Quesnel’s becoming a safer place, thanks to Mark Connolly, of Comark Security Services.

Mark Connolly is now offering security services in Quesnel.

Connolly, originally from the United Kingdom, has recently relocated his family to Quesnel, where he has settled with his wife and son after working everywhere from the United Kingdom to Qatar.

He started his career in security with the British Merchant Navy.

“I was instructing Special Forces going to Northern Ireland,” Connolly said.

“I worked on the Princess Cruises and that’s where I met my wife.”

From there, they decided to move to Vancouver, to settle down somewhat.

“I had enough of going to sea because you work six months at a time offshore,” Connolly explained.

Once in Vancouver, Connolly joined a security company and quickly worked his way up.

“I started as a guard but worked my way up to being an instructor,” he said.

“I did some private investigating, body guarding, then worked as an operations branch manager.”

After some time in Vancouver, Connolly relocated to Calgary.

“I transferred with the same company to Calgary as their operations manager, managing large accounts,” he explained.

In 2006, Connolly moved once again.

But this time, he was headed to the Middle East.

“The country is very oil and gas rich,” Connolly said.

“While I was there, my duties were operational.

“I provided security for visiting heads of state, such as the Prince of Wales, the Prime Minister of Iceland, the President of South Africa, the Emir of Qatar and

the Emir of the United Arab Emirates.”

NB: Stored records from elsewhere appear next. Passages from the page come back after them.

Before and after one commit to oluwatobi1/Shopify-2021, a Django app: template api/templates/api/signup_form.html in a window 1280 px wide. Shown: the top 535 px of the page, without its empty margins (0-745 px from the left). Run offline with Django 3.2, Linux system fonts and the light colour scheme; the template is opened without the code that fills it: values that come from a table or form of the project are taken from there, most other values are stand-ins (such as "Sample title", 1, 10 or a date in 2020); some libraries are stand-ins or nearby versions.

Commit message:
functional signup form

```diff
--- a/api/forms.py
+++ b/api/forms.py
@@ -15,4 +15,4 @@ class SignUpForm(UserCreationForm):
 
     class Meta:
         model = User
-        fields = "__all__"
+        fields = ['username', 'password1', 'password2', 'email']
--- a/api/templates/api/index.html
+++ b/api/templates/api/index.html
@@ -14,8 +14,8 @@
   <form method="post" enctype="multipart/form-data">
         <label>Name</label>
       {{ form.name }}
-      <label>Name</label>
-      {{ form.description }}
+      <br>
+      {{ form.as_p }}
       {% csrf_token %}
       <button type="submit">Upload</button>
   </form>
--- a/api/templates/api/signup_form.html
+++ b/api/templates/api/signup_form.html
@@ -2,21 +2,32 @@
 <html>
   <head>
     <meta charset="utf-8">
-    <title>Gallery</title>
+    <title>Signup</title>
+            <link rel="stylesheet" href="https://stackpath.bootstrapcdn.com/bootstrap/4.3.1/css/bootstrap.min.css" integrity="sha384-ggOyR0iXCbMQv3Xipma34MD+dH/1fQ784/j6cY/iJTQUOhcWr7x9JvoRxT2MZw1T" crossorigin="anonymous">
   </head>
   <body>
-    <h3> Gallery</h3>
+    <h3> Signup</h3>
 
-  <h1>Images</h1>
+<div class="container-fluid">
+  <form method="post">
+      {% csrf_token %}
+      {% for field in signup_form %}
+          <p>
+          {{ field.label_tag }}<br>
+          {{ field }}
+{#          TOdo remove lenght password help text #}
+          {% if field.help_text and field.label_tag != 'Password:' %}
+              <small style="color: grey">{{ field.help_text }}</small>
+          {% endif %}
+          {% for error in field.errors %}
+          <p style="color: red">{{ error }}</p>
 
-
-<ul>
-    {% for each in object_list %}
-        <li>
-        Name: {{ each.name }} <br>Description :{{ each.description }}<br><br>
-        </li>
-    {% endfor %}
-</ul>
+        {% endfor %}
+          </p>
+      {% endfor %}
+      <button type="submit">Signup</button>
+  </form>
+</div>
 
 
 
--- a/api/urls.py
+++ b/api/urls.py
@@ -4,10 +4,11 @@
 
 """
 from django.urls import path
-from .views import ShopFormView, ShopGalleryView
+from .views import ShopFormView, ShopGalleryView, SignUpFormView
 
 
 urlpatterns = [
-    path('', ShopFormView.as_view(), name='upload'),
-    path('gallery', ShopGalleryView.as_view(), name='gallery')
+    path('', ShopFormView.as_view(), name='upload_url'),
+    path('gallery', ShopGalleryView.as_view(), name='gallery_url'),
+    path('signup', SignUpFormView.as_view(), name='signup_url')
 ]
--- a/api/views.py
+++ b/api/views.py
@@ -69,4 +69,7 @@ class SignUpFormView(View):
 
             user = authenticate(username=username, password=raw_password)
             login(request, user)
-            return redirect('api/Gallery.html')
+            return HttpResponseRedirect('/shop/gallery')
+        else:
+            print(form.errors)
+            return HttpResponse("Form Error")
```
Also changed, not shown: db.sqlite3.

It was in Qatar that Connolly had his favourite, albeit most challenging, experience.

“During a visit from the South Korean president, everything they wanted to do security-wise was down to the second,” Connolly said with a chuckle.

“It was a logistical nightmare trying to do access control for 176,000 people plus dealing with traffic issues as well, I think that was a highlight.”

Although this was a great opportunity for Connolly career-wise, he decided with his wife to move back to Canada.

“In 2010, my wife and I decided to move back to Canada,” Connolly explained.

“My wife was born and raised here.”

Now that he’s established himself in Quesnel, Connolly has started doing security for local businesses.

“I was a bit over qualified for basic security work and not qualified at all for forestry driven employment,” he said.

“Last year, I started to create my own job and as of January, I’ve picked up the contracts for the hospital, West Park Mall and Extra Foods.

“Things are going great.”

For more information, call Connolly, 250-414-9100 or e-mail,


Just Posted

Forestry Hockey League: Serenity continues to dominate while BCS snoozes

Steve Dodge updates us on the FHL happenings in weeks eight and nine

Three locals win big at Moonlight Madness

Local shopping night saw three residents win exciting prize packages

PHOTOS: cedar swag workshop a hit at Wells Winter Kick Off

Wells locals and visitors created some festive decor at the weekend event

City of Quesnel hosts public hearing on potential recreational cannabis store

The meeting takes place tonight in City Council chambers

VIDEO: B.C. legislature clerk, sergeant at arms suspended for criminal investigation

Clerk of the House Craig James, Sergeant-at-arms Gary Lenz on administrative leave

Former NHL player and coach Dan Maloney dies at 68

Maloney coached the Toronto Maple Leafs and Winnipeg Jets

Ex-MSU president charged with lying to police about Nassar

Lou Anna Simon was charged Tuesday with lying to police during an investigation

Police looking into two more incidents at private Toronto all-boys’ school

Police and the school have said two of the prior incidents involved an alleged sexual assault

Police aim to prevent retaliation after Hells Angel found dead under B.C. bridge

IHIT confirms Chad Wilson, 43, was the victim of a ‘targeted’ homicide

Otter makes a snack out of koi fish in Vancouver Chinese garden

Staff say the otter has eaten at least five fish

B.C. lumber mills struggle with shortage of logs, price slump

Signs of recovery after U.S. market swings, industry executive says

25% of Canadians still won’t say they use pot, survey says

Statistics Canada poll says Canadians on average were 18.9 years old when they first tried pot.

Canucks’ 50/50 jackpot expected to surpass $1 million

The guaranteed prize for one lucky winner will be $500,000 minimum when Vancouver hosts LA Nov 27

Most Read